----- Supplied data -----

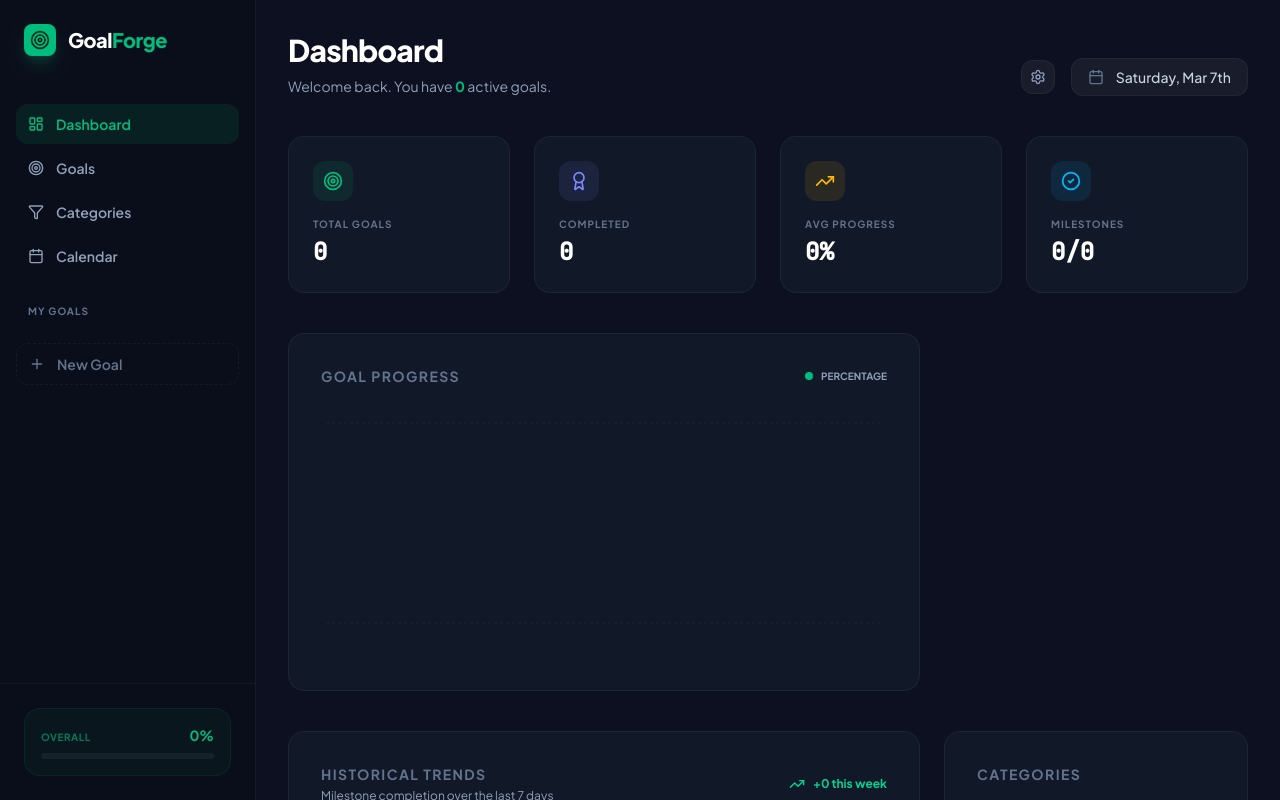
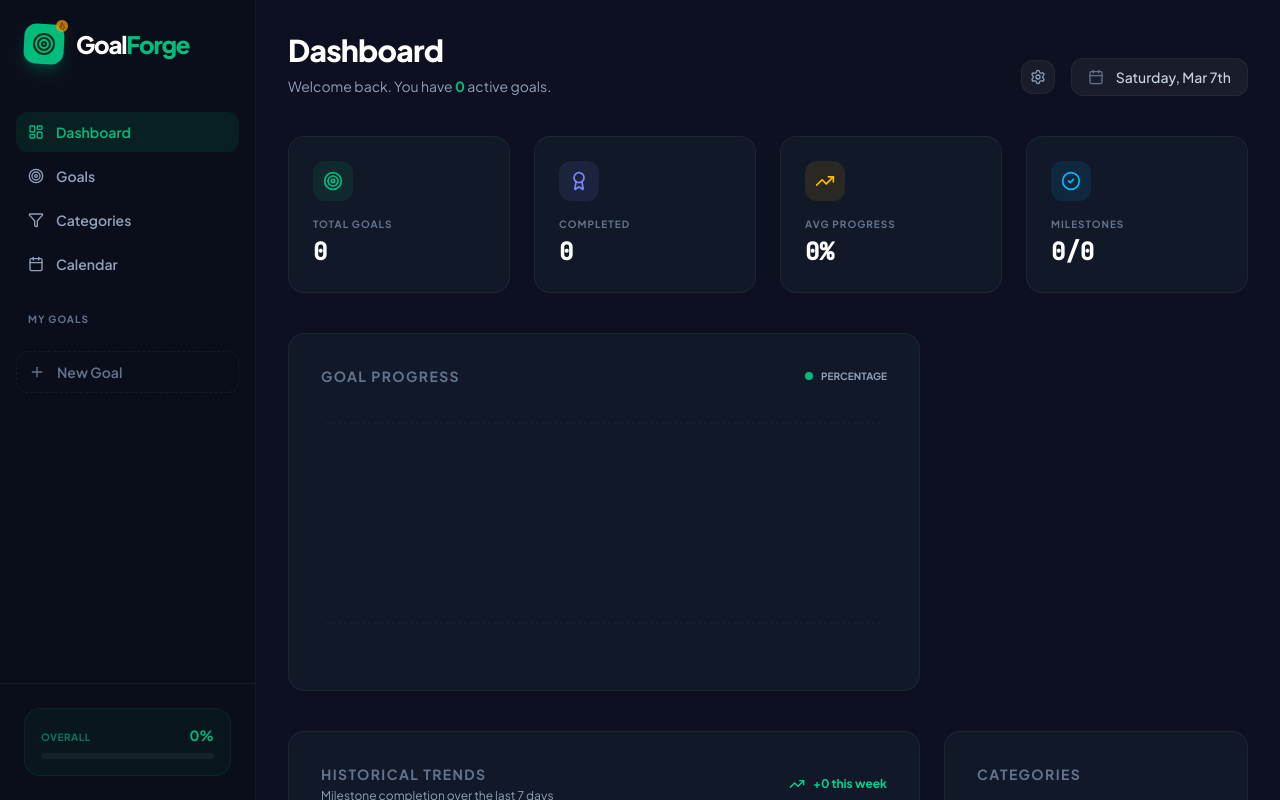
Before and after one commit to abhi-kush-111/Goal-Tracker, a React (Vite) app: page / in a window 1280 px wide. Built offline with nearby package versions, Linux system fonts and the light colour scheme.

Commit message:
refactor: Introduce dedicated Logo component
Extracts the application logo and branding into a reusable `Logo` component. This improves code organization and allows for consistent branding across the application, including the favicon. The `LogoFull` component provides the full branding with text.

```diff
--- a/src/App.tsx
+++ b/src/App.tsx
@@ -66,9 +66,10 @@ import {
 import { clsx, type ClassValue } from 'clsx';
 import { twMerge } from 'tailwind-merge';
 import { storage, type Goal, type Category, type Milestone } from './storage';
+import { Logo, LogoFull } from './components/Logo';
 
 // --- Utility ---
-function cn(...inputs: ClassValue[]) {
+export function cn(...inputs: ClassValue[]) {
   return twMerge(clsx(inputs));
 }
 
@@ -682,14 +683,7 @@ export default function App() {
         isMobileMenuOpen ? "translate-x-0" : "-translate-x-full lg:translate-x-0"
       )}>
         <div className="p-6 border-bottom border-white/5 flex justify-between items-center">
-          <div className="flex items-center gap-3">
-            <div className="w-8 h-8 bg-emerald-500 rounded-lg flex items-center justify-center shadow-lg shadow-emerald-500/20">
-              <Target className="text-[#052e1a] w-5 h-5" />
-            </div>
-            <h1 className="text-xl font-extrabold tracking-tight text-white">
-              Goal<span className="text-emerald-500">Forge</span>
-            </h1>
-          </div>
+          <LogoFull />
           <button
             className="lg:hidden text-slate-400 hover:text-white"
             onClick={() => setIsMobileMenuOpen(false)}
@@ -799,14 +793,7 @@ export default function App() {
       <main className="flex-1 overflow-y-auto h-screen custom-scrollbar flex flex-col relative w-full">
         {/* Mobile Header */}
         <div className="lg:hidden flex items-center justify-between p-4 border-b border-white/5 bg-[#0a0e1a] sticky top-0 z-30">
-          <div className="flex items-center gap-3">
-            <div className="w-8 h-8 bg-emerald-500 rounded-lg flex items-center justify-center shadow-lg shadow-emerald-500/20">
-              <Target className="text-[#052e1a] w-5 h-5" />
-            </div>
-            <h1 className="text-xl font-extrabold tracking-tight text-white">
-              Goal<span className="text-emerald-500">Forge</span>
-            </h1>
-          </div>
+          <LogoFull />
           <button
             onClick={() => setIsMobileMenuOpen(true)}
             className="p-2 text-slate-400 hover:text-white bg-white/5 rounded-lg"
--- /dev/null
+++ b/src/components/Logo.tsx
@@ -0,0 +1,47 @@
+import React from 'react';
+import { Target, Flame } from 'lucide-react';
+import { cn } from '../App'; // Assuming cn is exported or I'll just use a local version
+
+export const Logo = ({ className, size = "md" }: { className?: string, size?: "sm" | "md" | "lg" }) => {
+  const sizes = {
+    sm: "w-6 h-6",
+    md: "w-10 h-10",
+    lg: "w-16 h-16"
+  };
+
+  const iconSizes = {
+    sm: "w-4 h-4",
+    md: "w-6 h-6",
+    lg: "w-10 h-10"
+  };
+
+  return (
+    <div className={cn("relative flex items-center justify-center", className)}>
+      {/* Outer Hexagon/Shield Shape */}
+      <div className={cn(
+        "bg-emerald-500 rounded-xl flex items-center justify-center shadow-lg shadow-emerald-500/20 rotate-3 group-hover:rotate-0 transition-transform duration-500",
+        sizes[size]
+      )}>
+        <Target className={cn("text-[#052e1a] -rotate-3 group-hover:rotate-0 transition-transform duration-500", iconSizes[size])} />
+      </div>
+
+      {/* Accent Flame/Spark */}
+      <div className="absolute -top-1 -right-1">
+        <div className="bg-amber-500 rounded-full p-0.5 shadow-lg shadow-amber-500/40 animate-pulse">
+          <Flame className="w-2 h-2 text-[#451a03]" />
+        </div>
+      </div>
+    </div>
+  );
+};
+
+export const LogoFull = ({ className }: { className?: string }) => {
+  return (
+    <div className={cn("flex items-center gap-3 group cursor-pointer", className)}>
+      <Logo />
+      <h1 className="text-2xl font-black tracking-tighter text-white">
+        Goal<span className="text-emerald-500">Forge</span>
+      </h1>
+    </div>
+  );
+};
```
Also changed, not shown: index.html (+1 -0 lines).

-----

| Aim of the task |
Filter the entries by the string "from" and copy each matching line.

| Task output |
 import { clsx, type ClassValue } from 'clsx';
 import { twMerge } from 'tailwind-merge';
 import { storage, type Goal, type Category, type Milestone } from './storage';
+import { Logo, LogoFull } from './components/Logo';
+import React from 'react';
+import { Target, Flame } from 'lucide-react';
+import { cn } from '../App'; // Assuming cn is exported or I'll just use a local version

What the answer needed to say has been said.